(Version comparison data)
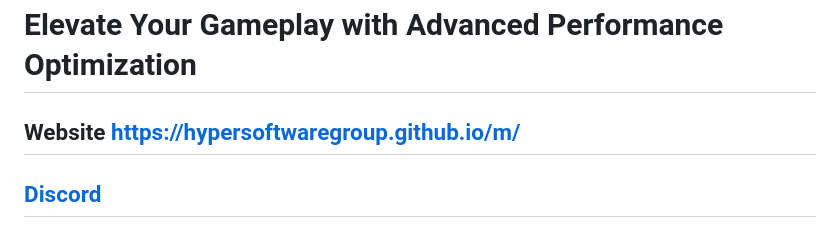
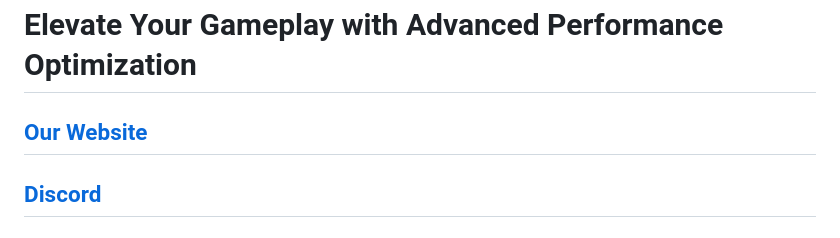
Before and after one commit to blizzard-gov/m, a Markdown page: README.md, the part around the change. Rendered like a GitHub page.

```diff
--- a/README.md
+++ b/README.md
@@ -1,6 +1,6 @@
 # Introducing Hyper Fortnite Booster
 # Elevate Your Gameplay with Advanced Performance Optimization
-## Website https://hypersoftwaregroup.github.io/m/
+## [Our Website](https://hypersoftwaregroup.github.io/m/)
 ## [Discord](https://discord.gg/dPgbxzATD)
 ## [Tiktok](https://tiktok.com/@blizzard.gov)
 ### Welcome to the world of Hyper Fortnite Booster, the ultimate solution for unlocking the full potential of your gaming experience in Fortnite. Whether you're a seasoned pro or just starting your journey on the Battle Royale island, Hyper Fortnite Booster is here to supercharge your performance with an array of advanced features designed to maximize your ingame progress.
```
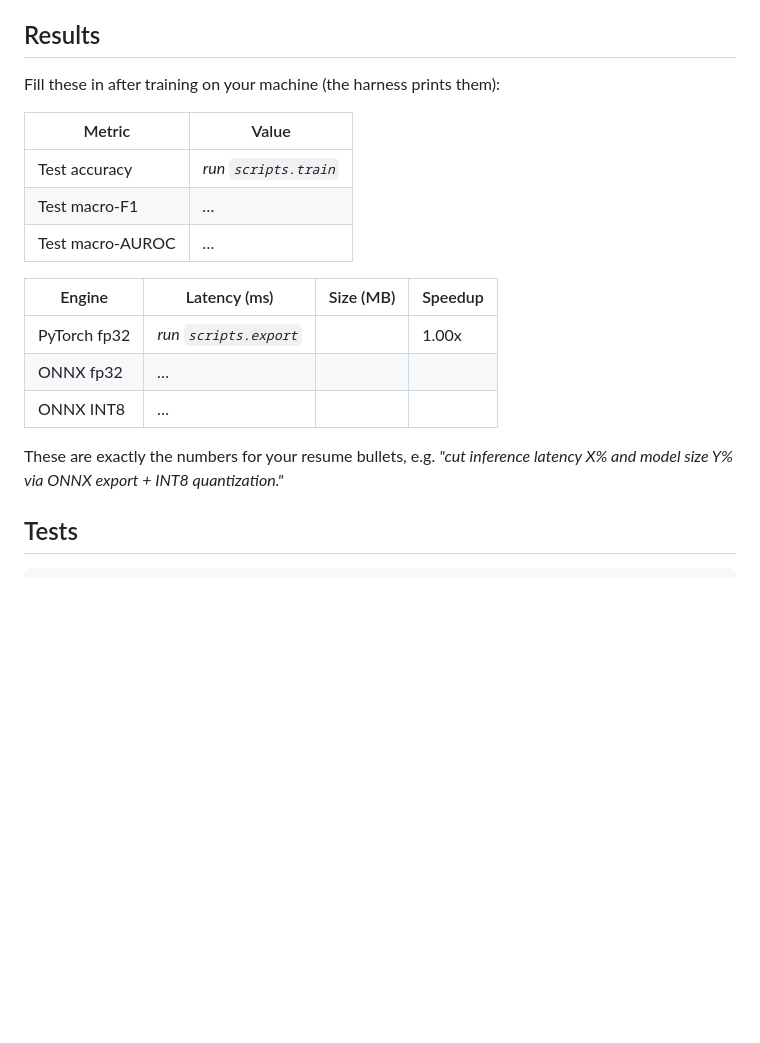
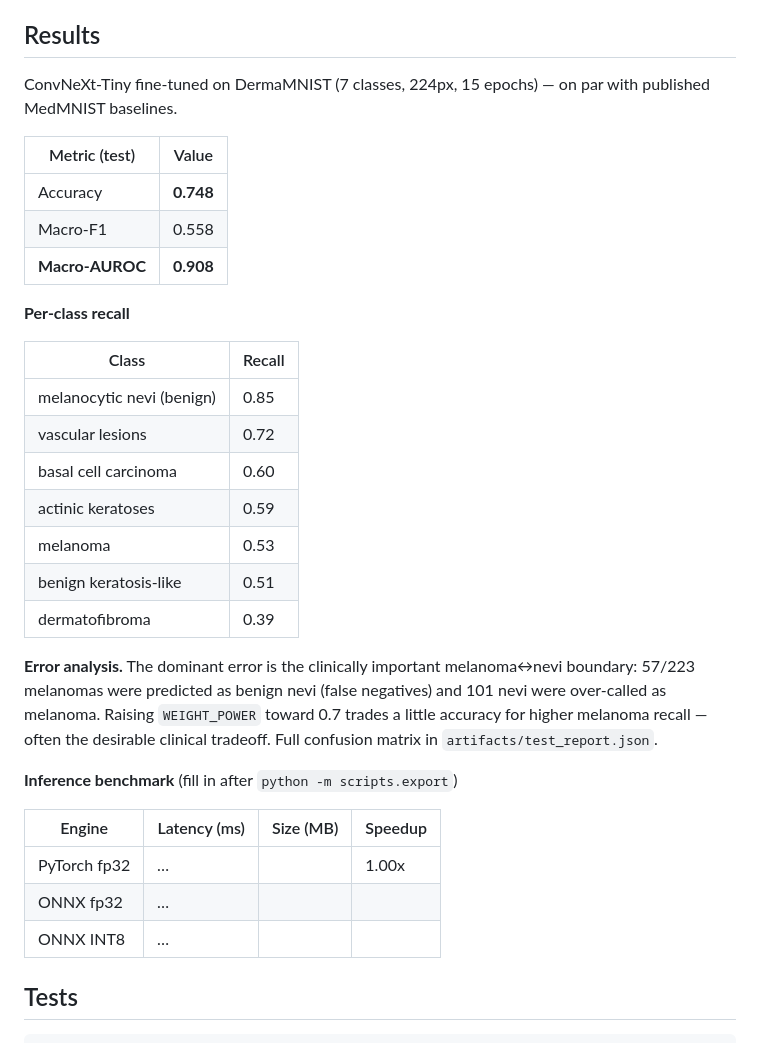
Before and after one commit to ahmadad0111/medvision, a Markdown page: README.md, the part around the change. Rendered like a GitHub page; blank space fills up the shorter version.

Commit message:
docs(results): real DermaMNIST test metrics (0.908 macro-AUROC), per-class recall, and melanoma/nevi error analysis

```diff
--- a/README.md
+++ b/README.md
@@ -56,22 +56,41 @@ Everything is env-driven — see `.env.example`. Highlights: `BACKBONE`
 
 ## Results
 
-Fill these in after training on your machine (the harness prints them):
+ConvNeXt-Tiny fine-tuned on DermaMNIST (7 classes, 224px, 15 epochs) — on par
+with published MedMNIST baselines.
 
-| Metric | Value |
+| Metric (test) | Value |
 |---|---|
-| Test accuracy | _run `scripts.train`_ |
-| Test macro-F1 | _…_ |
-| Test macro-AUROC | _…_ |
+| Accuracy | **0.748** |
+| Macro-F1 | 0.558 |
+| **Macro-AUROC** | **0.908** |
+
+**Per-class recall**
+
+| Class | Recall |
+|---|---|
+| melanocytic nevi (benign) | 0.85 |
+| vascular lesions | 0.72 |
+| basal cell carcinoma | 0.60 |
+| actinic keratoses | 0.59 |
+| melanoma | 0.53 |
+| benign keratosis-like | 0.51 |
+| dermatofibroma | 0.39 |
+
+**Error analysis.** The dominant error is the clinically important
+melanoma↔nevi boundary: 57/223 melanomas were predicted as benign nevi
+(false negatives) and 101 nevi were over-called as melanoma. Raising
+`WEIGHT_POWER` toward 0.7 trades a little accuracy for higher melanoma recall —
+often the desirable clinical tradeoff. Full confusion matrix in
+`artifacts/test_report.json`.
+
+**Inference benchmark** (fill in after `python -m scripts.export`)
 
 | Engine | Latency (ms) | Size (MB) | Speedup |
 |---|---|---|---|
-| PyTorch fp32 | _run `scripts.export`_ | | 1.00x |
+| PyTorch fp32 | _…_ | | 1.00x |
 | ONNX fp32 | _…_ | | |
 | ONNX INT8 | _…_ | | |
-
-These are exactly the numbers for your resume bullets, e.g. *"cut inference
-latency X% and model size Y% via ONNX export + INT8 quantization."*
 
 ## Tests
 
```
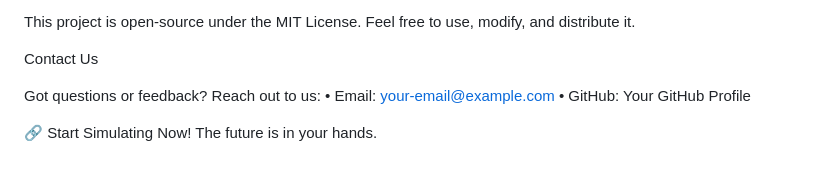
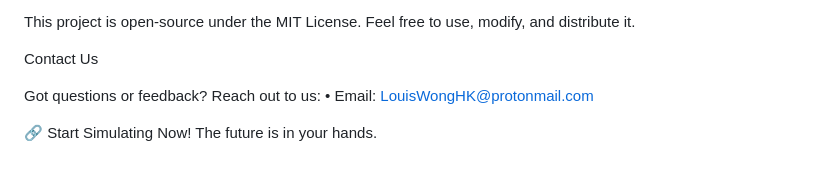
Before and after one commit to LouisWongHK/When-Will-War-in-the-Taiwan-Strait-Begin-, a Markdown page: README.md, the part around the change. Drawn GitHub-style.

```diff
--- a/README.md
+++ b/README.md
@@ -157,7 +157,6 @@ This project is open-source under the MIT License. Feel free to use, modify, and
 Contact Us
 
 Got questions or feedback? Reach out to us:
-	•	Email: your-email@example.com
-	•	GitHub: Your GitHub Profile
+	•	Email: LouisWongHK@protonmail.com
 
 🔗 Start Simulating Now! The future is in your hands.
```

## Task item
Every record, word for word, should be given back without its pictures.

## Exercise solution
Before and after one commit to blizzard-gov/m, a Markdown page: README.md, the part around the change. Rendered like a GitHub page.

```diff
--- a/README.md
+++ b/README.md
@@ -1,6 +1,6 @@
 # Introducing Hyper Fortnite Booster
 # Elevate Your Gameplay with Advanced Performance Optimization
-## Website https://hypersoftwaregroup.github.io/m/
+## [Our Website](https://hypersoftwaregroup.github.io/m/)
 ## [Discord](https://discord.gg/dPgbxzATD)
 ## [Tiktok](https://tiktok.com/@blizzard.gov)
 ### Welcome to the world of Hyper Fortnite Booster, the ultimate solution for unlocking the full potential of your gaming experience in Fortnite. Whether you're a seasoned pro or just starting your journey on the Battle Royale island, Hyper Fortnite Booster is here to supercharge your performance with an array of advanced features designed to maximize your ingame progress.
```
Before and after one commit to ahmadad0111/medvision, a Markdown page: README.md, the part around the change. Rendered like a GitHub page; blank space fills up the shorter version.

Commit message:
docs(results): real DermaMNIST test metrics (0.908 macro-AUROC), per-class recall, and melanoma/nevi error analysis

```diff
--- a/README.md
+++ b/README.md
@@ -56,22 +56,41 @@ Everything is env-driven — see `.env.example`. Highlights: `BACKBONE`
 
 ## Results
 
-Fill these in after training on your machine (the harness prints them):
+ConvNeXt-Tiny fine-tuned on DermaMNIST (7 classes, 224px, 15 epochs) — on par
+with published MedMNIST baselines.
 
-| Metric | Value |
+| Metric (test) | Value |
 |---|---|
-| Test accuracy | _run `scripts.train`_ |
-| Test macro-F1 | _…_ |
-| Test macro-AUROC | _…_ |
+| Accuracy | **0.748** |
+| Macro-F1 | 0.558 |
+| **Macro-AUROC** | **0.908** |
+
+**Per-class recall**
+
+| Class | Recall |
+|---|---|
+| melanocytic nevi (benign) | 0.85 |
+| vascular lesions | 0.72 |
+| basal cell carcinoma | 0.60 |
+| actinic keratoses | 0.59 |
+| melanoma | 0.53 |
+| benign keratosis-like | 0.51 |
+| dermatofibroma | 0.39 |
+
+**Error analysis.** The dominant error is the clinically important
+melanoma↔nevi boundary: 57/223 melanomas were predicted as benign nevi
+(false negatives) and 101 nevi were over-called as melanoma. Raising
+`WEIGHT_POWER` toward 0.7 trades a little accuracy for higher melanoma recall —
+often the desirable clinical tradeoff. Full confusion matrix in
+`artifacts/test_report.json`.
+
+**Inference benchmark** (fill in after `python -m scripts.export`)
 
 | Engine | Latency (ms) | Size (MB) | Speedup |
 |---|---|---|---|
-| PyTorch fp32 | _run `scripts.export`_ | | 1.00x |
+| PyTorch fp32 | _…_ | | 1.00x |
 | ONNX fp32 | _…_ | | |
 | ONNX INT8 | _…_ | | |
-
-These are exactly the numbers for your resume bullets, e.g. *"cut inference
-latency X% and model size Y% via ONNX export + INT8 quantization."*
 
 ## Tests
 
```
Before and after one commit to LouisWongHK/When-Will-War-in-the-Taiwan-Strait-Begin-, a Markdown page: README.md, the part around the change. Drawn GitHub-style.

```diff
--- a/README.md
+++ b/README.md
@@ -157,7 +157,6 @@ This project is open-source under the MIT License. Feel free to use, modify, and
 Contact Us
 
 Got questions or feedback? Reach out to us:
-	•	Email: your-email@example.com
-	•	GitHub: Your GitHub Profile
+	•	Email: LouisWongHK@protonmail.com
 
 🔗 Start Simulating Now! The future is in your hands.
```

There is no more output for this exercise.